[Skip to Navigation Landing]
Article
February 1959

Chronic Renal Disease with Secondary Hyperparathyroidism

Author Affiliations

Chicago

From the Departments of Medicine of Presbyterian-St. Luke's, Cook County, and Research and Educational Hospitals, and the Departments of Pathology and Medicine of the University of Illinois College of Medicine.
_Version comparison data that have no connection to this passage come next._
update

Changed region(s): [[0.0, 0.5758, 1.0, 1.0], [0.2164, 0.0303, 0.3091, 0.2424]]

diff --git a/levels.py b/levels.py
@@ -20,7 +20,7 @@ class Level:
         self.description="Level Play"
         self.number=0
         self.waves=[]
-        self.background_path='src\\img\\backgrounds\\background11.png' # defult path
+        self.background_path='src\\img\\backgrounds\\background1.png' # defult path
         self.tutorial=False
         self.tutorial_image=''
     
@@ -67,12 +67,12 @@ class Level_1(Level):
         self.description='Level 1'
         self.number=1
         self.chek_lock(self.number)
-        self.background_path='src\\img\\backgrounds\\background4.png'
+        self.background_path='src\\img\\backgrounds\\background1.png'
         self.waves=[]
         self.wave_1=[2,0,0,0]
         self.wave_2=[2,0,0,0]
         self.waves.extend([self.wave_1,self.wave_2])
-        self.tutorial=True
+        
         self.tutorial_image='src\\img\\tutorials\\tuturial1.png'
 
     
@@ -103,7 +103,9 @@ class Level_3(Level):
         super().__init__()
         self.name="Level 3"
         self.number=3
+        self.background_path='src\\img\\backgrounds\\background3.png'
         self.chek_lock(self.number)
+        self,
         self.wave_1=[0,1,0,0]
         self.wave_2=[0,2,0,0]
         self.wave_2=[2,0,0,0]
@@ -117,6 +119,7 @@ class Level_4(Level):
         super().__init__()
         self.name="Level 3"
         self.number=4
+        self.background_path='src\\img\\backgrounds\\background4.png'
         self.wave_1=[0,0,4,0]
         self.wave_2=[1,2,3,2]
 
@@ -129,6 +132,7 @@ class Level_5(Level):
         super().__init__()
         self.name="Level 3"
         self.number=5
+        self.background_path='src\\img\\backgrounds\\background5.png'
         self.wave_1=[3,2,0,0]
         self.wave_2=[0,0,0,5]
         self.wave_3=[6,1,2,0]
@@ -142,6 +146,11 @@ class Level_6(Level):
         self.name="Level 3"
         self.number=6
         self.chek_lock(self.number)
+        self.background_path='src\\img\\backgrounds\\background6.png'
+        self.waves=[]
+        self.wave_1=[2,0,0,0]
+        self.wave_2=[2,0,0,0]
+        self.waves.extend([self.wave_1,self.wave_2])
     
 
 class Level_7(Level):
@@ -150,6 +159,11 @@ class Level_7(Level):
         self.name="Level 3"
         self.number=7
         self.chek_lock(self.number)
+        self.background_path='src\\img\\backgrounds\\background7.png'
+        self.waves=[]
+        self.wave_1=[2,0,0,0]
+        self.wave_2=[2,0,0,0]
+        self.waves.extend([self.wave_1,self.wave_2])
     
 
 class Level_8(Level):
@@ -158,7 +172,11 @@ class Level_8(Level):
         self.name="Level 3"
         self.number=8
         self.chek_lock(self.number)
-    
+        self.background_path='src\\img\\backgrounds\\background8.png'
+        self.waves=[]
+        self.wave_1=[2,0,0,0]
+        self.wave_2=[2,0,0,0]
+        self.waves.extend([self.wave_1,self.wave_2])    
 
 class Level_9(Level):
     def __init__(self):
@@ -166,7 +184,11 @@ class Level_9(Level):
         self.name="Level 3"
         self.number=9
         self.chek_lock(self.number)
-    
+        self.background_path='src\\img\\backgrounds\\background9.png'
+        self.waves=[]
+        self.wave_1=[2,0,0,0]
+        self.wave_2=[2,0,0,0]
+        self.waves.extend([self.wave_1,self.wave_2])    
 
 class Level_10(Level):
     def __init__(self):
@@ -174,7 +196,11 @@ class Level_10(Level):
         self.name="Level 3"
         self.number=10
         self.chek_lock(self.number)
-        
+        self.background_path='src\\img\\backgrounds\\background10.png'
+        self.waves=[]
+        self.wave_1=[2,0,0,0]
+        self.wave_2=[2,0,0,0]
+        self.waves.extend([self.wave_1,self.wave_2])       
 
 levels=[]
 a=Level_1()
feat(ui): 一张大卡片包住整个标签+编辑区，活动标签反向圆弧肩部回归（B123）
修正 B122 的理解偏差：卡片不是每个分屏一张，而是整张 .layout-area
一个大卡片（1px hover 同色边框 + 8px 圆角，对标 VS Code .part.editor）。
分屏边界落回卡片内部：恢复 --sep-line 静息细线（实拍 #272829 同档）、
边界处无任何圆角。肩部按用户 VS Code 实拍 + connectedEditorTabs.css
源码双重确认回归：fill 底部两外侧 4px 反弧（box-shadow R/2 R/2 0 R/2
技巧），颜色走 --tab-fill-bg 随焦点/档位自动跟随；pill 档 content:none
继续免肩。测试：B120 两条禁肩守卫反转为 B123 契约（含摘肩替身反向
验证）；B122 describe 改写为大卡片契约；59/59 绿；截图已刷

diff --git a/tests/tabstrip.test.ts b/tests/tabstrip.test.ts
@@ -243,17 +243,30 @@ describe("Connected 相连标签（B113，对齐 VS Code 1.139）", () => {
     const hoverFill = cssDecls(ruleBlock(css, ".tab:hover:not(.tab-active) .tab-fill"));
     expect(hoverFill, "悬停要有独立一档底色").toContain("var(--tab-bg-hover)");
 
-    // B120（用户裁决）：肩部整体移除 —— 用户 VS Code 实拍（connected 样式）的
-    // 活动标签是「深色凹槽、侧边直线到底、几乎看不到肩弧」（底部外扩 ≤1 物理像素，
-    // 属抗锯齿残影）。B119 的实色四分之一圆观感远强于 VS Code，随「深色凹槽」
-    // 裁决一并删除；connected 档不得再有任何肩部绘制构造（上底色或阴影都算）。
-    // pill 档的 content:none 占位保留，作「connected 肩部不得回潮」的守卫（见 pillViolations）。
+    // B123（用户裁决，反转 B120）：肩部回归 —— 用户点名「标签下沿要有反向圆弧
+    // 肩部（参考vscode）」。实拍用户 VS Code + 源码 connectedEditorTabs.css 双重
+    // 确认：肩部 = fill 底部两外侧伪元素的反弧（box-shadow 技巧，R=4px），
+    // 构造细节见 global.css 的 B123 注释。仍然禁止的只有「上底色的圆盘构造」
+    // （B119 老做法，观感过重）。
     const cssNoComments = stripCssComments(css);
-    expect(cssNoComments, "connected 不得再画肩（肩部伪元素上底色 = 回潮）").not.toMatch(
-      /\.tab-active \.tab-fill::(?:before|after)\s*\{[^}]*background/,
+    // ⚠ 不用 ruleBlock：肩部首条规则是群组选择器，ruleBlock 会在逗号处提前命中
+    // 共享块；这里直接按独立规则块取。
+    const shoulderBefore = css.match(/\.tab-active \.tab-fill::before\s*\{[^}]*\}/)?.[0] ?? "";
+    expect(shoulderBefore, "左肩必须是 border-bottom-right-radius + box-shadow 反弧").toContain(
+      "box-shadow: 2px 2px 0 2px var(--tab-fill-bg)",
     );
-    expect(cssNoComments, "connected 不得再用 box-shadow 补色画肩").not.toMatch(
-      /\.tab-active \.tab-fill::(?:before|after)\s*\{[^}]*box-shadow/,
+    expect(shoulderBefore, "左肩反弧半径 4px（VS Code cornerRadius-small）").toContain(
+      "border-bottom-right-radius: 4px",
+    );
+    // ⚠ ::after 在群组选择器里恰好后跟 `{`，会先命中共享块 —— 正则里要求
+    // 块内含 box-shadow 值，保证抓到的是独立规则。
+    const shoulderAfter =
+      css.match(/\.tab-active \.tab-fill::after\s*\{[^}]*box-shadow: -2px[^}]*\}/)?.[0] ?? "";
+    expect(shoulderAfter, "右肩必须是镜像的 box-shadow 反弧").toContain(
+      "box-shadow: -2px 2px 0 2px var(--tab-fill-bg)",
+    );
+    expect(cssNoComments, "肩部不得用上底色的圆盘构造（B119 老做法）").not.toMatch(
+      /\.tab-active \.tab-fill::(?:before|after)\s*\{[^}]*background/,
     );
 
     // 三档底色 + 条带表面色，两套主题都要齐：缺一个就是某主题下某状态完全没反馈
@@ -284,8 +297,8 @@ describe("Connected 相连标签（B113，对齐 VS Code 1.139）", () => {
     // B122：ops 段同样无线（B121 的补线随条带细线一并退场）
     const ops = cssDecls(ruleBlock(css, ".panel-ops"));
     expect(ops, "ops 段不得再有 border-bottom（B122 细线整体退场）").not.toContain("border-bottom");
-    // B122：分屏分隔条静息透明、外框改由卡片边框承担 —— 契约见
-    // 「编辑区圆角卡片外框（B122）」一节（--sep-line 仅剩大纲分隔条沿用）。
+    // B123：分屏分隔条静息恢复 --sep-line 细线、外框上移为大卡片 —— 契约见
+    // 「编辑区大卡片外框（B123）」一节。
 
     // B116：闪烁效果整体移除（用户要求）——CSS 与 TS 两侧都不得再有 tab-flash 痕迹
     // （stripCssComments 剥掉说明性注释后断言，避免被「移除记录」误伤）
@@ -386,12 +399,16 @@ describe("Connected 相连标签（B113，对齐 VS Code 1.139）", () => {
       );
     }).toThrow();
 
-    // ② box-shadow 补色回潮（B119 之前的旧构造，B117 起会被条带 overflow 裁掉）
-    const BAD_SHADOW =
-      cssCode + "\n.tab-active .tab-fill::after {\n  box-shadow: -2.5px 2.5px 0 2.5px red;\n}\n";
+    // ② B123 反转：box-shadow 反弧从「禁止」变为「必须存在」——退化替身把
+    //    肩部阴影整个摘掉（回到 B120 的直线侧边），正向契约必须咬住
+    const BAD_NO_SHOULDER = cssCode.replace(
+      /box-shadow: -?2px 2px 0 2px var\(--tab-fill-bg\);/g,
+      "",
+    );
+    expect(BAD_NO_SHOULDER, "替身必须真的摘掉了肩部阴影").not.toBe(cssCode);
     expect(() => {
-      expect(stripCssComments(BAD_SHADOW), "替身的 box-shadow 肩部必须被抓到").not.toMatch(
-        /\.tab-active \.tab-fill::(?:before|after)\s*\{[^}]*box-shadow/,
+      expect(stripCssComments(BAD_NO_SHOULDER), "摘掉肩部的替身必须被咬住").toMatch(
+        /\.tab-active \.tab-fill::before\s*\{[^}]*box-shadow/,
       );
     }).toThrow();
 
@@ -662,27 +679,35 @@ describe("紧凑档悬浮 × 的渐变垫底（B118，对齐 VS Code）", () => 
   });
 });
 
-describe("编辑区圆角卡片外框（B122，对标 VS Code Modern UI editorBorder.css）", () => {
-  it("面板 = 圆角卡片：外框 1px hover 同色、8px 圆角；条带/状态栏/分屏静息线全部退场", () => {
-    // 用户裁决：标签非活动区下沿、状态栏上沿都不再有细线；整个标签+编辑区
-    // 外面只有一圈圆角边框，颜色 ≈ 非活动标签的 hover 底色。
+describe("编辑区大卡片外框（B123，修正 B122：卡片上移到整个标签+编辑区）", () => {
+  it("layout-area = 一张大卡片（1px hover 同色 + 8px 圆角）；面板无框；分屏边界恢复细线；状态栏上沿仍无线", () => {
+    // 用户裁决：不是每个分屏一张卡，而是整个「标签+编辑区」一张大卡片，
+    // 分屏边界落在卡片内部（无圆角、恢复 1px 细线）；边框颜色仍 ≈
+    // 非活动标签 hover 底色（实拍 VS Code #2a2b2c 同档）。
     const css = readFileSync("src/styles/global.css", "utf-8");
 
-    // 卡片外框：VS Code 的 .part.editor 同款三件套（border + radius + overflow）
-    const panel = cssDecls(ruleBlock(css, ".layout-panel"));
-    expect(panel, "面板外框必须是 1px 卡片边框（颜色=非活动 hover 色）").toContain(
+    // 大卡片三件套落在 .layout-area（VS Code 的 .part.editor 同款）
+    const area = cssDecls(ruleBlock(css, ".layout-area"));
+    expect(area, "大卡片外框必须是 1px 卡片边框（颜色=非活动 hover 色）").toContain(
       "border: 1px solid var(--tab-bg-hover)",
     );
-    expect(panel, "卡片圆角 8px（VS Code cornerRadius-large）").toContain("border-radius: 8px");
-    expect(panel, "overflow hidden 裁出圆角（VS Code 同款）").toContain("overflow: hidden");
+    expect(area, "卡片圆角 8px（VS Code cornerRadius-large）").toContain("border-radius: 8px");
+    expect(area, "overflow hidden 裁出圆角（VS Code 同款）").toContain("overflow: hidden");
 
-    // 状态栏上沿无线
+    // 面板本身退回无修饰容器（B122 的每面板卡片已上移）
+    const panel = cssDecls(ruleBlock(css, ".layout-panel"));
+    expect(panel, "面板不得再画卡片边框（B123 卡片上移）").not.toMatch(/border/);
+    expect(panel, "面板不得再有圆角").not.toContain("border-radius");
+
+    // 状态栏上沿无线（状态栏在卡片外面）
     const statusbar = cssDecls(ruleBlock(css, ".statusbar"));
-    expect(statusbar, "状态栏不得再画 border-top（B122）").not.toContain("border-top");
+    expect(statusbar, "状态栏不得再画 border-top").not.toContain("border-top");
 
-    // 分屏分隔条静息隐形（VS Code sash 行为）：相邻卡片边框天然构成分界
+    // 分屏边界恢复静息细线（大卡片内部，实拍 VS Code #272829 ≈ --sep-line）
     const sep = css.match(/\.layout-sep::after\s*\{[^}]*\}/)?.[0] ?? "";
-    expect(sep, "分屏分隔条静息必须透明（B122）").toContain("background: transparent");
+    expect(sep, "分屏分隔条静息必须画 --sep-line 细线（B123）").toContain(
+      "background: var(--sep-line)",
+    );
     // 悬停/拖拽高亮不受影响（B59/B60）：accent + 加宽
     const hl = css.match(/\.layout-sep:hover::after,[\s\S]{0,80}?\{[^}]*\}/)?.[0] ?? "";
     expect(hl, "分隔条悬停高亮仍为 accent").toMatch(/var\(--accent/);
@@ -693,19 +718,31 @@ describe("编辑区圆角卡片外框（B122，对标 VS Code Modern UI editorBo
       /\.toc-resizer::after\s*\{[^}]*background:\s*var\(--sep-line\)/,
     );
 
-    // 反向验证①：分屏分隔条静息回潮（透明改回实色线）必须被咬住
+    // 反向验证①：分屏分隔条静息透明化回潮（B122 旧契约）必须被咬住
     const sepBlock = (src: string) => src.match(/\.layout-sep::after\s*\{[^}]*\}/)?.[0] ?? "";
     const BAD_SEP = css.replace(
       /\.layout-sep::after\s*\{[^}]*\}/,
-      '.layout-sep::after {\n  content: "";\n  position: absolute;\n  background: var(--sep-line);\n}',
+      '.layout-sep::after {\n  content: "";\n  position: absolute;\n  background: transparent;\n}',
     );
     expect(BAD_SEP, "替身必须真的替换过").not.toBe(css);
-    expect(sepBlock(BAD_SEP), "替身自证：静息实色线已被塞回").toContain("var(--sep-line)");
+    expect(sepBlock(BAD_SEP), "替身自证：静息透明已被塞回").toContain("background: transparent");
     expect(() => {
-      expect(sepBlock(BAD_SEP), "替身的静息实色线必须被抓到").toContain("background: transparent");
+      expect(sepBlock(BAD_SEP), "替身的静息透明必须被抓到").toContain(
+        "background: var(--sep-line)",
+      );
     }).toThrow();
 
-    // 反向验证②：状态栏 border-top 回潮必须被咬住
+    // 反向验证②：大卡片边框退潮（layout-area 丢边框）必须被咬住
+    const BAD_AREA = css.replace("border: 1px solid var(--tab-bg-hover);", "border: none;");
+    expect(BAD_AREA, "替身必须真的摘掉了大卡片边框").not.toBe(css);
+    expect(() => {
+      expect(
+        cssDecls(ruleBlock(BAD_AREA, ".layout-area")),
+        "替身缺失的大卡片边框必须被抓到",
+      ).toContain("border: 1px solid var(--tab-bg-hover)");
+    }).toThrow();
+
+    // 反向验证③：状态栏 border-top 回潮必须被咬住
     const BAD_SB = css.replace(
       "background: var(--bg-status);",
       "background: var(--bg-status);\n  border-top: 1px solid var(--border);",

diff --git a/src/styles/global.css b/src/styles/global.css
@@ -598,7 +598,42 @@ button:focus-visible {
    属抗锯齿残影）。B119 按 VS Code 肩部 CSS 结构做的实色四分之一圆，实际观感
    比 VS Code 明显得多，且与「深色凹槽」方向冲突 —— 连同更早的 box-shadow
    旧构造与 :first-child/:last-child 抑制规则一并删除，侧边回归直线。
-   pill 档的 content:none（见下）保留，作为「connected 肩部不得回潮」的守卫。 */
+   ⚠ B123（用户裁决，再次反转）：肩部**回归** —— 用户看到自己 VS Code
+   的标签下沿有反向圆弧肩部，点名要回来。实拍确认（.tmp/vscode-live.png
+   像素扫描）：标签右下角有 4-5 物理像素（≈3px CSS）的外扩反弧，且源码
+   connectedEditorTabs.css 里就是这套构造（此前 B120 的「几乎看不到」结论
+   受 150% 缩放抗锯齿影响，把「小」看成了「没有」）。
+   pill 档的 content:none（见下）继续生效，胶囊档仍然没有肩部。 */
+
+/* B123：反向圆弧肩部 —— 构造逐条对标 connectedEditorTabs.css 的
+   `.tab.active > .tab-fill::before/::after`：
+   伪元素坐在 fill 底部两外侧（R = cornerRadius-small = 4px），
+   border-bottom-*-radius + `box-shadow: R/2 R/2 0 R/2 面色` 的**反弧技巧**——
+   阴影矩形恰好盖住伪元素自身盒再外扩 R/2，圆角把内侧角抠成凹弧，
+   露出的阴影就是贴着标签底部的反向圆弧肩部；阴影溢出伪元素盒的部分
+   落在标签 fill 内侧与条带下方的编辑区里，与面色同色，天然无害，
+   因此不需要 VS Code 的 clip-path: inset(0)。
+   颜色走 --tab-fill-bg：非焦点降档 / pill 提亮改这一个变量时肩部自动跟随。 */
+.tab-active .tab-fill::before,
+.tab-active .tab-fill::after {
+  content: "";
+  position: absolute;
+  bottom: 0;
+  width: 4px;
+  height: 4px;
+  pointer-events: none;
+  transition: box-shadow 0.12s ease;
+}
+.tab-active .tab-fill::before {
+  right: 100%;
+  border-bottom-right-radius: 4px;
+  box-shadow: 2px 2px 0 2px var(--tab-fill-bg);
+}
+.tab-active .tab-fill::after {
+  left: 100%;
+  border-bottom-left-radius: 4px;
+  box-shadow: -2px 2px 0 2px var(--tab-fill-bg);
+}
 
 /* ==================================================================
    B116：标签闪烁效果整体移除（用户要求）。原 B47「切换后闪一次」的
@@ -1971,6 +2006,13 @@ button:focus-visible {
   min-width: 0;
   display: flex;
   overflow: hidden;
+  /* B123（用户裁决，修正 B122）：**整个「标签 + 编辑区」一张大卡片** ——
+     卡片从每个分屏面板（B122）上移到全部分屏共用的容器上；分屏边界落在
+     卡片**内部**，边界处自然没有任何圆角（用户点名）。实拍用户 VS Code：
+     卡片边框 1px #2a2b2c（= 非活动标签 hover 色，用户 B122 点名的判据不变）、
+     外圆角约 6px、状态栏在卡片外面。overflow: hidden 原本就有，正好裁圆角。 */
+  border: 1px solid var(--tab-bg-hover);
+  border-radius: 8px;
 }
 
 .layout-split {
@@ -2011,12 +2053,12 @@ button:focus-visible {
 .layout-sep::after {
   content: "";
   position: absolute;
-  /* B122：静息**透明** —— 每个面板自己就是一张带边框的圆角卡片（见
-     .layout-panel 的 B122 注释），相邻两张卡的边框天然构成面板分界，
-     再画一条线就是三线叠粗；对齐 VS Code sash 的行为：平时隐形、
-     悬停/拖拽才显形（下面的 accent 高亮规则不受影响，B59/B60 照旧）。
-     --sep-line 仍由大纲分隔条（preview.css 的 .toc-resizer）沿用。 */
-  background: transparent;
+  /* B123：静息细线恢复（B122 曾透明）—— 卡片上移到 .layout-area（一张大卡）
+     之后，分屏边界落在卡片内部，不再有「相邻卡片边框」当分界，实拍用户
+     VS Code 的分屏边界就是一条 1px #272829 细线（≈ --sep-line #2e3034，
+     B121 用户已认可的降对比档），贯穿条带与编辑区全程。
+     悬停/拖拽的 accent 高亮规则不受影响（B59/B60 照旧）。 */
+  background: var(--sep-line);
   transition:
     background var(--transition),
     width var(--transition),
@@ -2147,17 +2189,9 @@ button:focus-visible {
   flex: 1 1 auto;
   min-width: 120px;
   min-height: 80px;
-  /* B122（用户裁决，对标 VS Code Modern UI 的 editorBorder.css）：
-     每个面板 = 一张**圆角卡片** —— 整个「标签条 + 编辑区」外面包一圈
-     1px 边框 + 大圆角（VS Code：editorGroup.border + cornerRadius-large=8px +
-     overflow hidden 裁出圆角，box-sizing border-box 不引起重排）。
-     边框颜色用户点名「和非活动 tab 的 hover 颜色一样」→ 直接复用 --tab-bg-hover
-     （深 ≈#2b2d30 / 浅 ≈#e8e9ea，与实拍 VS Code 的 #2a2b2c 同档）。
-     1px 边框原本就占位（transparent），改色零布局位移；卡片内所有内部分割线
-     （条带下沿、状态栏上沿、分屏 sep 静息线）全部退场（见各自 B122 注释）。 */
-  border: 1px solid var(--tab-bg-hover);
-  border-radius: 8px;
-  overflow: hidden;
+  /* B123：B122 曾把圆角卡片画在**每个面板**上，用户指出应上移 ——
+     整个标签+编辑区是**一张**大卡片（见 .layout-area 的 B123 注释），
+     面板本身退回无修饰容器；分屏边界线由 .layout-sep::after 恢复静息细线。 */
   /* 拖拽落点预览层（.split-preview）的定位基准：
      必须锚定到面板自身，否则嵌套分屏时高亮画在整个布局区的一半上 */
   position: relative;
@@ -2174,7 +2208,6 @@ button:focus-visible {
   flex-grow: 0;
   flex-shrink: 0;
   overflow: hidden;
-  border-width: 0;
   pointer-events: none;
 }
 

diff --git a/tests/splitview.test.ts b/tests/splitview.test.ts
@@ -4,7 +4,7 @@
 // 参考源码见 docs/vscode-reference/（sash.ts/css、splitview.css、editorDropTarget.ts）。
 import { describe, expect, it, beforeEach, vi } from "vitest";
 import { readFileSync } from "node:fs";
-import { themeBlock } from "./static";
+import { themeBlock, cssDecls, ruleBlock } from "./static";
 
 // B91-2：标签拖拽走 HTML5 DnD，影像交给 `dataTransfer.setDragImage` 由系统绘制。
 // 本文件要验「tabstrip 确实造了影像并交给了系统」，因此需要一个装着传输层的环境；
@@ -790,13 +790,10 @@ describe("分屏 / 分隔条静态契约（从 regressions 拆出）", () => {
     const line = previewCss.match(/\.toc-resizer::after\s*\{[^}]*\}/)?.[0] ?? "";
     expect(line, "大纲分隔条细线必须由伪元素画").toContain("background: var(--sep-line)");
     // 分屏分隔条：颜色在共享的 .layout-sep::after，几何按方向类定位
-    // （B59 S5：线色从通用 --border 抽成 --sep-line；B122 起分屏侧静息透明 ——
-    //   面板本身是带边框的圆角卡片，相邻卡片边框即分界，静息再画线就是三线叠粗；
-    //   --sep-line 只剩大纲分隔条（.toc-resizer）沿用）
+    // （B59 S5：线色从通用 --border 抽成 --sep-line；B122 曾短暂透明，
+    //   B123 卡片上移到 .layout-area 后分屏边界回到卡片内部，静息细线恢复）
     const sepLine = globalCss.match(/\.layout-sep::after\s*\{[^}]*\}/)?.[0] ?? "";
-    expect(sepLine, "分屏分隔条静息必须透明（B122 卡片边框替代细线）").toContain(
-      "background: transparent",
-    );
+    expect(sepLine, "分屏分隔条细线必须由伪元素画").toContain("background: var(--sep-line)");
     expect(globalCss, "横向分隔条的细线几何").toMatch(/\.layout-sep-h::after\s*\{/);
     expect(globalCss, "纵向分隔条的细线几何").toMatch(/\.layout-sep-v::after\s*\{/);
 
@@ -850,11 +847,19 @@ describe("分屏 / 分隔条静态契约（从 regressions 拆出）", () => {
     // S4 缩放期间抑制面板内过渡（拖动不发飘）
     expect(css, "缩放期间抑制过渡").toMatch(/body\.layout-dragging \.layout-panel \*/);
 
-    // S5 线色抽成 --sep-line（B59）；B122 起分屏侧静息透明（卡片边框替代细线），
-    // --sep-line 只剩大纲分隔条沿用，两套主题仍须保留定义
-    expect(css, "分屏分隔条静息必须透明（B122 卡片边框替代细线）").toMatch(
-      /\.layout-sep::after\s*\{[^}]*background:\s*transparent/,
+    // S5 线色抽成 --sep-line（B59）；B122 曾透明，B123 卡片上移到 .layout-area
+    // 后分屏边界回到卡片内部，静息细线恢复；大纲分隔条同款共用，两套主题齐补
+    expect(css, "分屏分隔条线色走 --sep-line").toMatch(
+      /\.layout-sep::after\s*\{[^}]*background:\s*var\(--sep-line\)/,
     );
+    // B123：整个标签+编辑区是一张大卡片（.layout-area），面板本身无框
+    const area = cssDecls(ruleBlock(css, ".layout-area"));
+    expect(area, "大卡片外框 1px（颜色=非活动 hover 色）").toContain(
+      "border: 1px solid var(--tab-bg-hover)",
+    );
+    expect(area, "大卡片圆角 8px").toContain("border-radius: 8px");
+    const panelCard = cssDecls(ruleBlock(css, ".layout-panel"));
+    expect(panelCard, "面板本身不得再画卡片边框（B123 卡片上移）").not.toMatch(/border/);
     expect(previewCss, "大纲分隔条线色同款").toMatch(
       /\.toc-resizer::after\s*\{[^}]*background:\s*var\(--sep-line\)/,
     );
Research Associate in Medicine, University of Illinois College of Medicine, and Research Fellow, Department of Medicine, Presbyterian-St. Luke's Hospital (Dr. Pollak). Formerly Resident in Pathology, University of Illinois College of Medicine; present address: Department of Pathology, University of Michigan, Ann Arbor, Mich. (Dr. Schneider). Clinical Instructor in Medicine, University of Illinois College of Medicine (Dr. Freund). Professor of Medicine, University of Illinois College of Medicine; Attending Physician, Research and Educational Hospitals of the University of Illinois and Cook County Hospital, and Associate Attending Physician, Presbyterian-St. Luke's Hospital (Dr. Kark).

AMA Arch Intern Med. 1959;103(2):200-218. doi:10.1001/archinte.1959.00270020028004
Abstract

Since the observations of Lucas, in 1883,1 it has been known that abnormalities of the skeletal system occur in patients ill with chronic renal disease. These include rickets, osteomalacia, osteoporosis, osteosclerosis, and osteitis fibrosa.2-6 Osteitis fibrosa occurs only in association with primary and secondary hyperparathyroidism. It was, therefore, surprising to find on reviewing the literature very few well-documented instances of renal disease with secondary hyperparathyroidism, i. e., with osteitis fibrosa and significant enlargement of the parathyroid glands. In this paper we report the clinical and pathological features of renal disease with secondary hyperparathyroidism in 17 patients. In addition, the 25 cases reported in detail in the literature are reviewed and the important clinical and pathological features are discussed.

At the present time reliable chemical or biological methods for the assay of parathyroid hormone in blood do not exist. In the absence of such a method, we have

×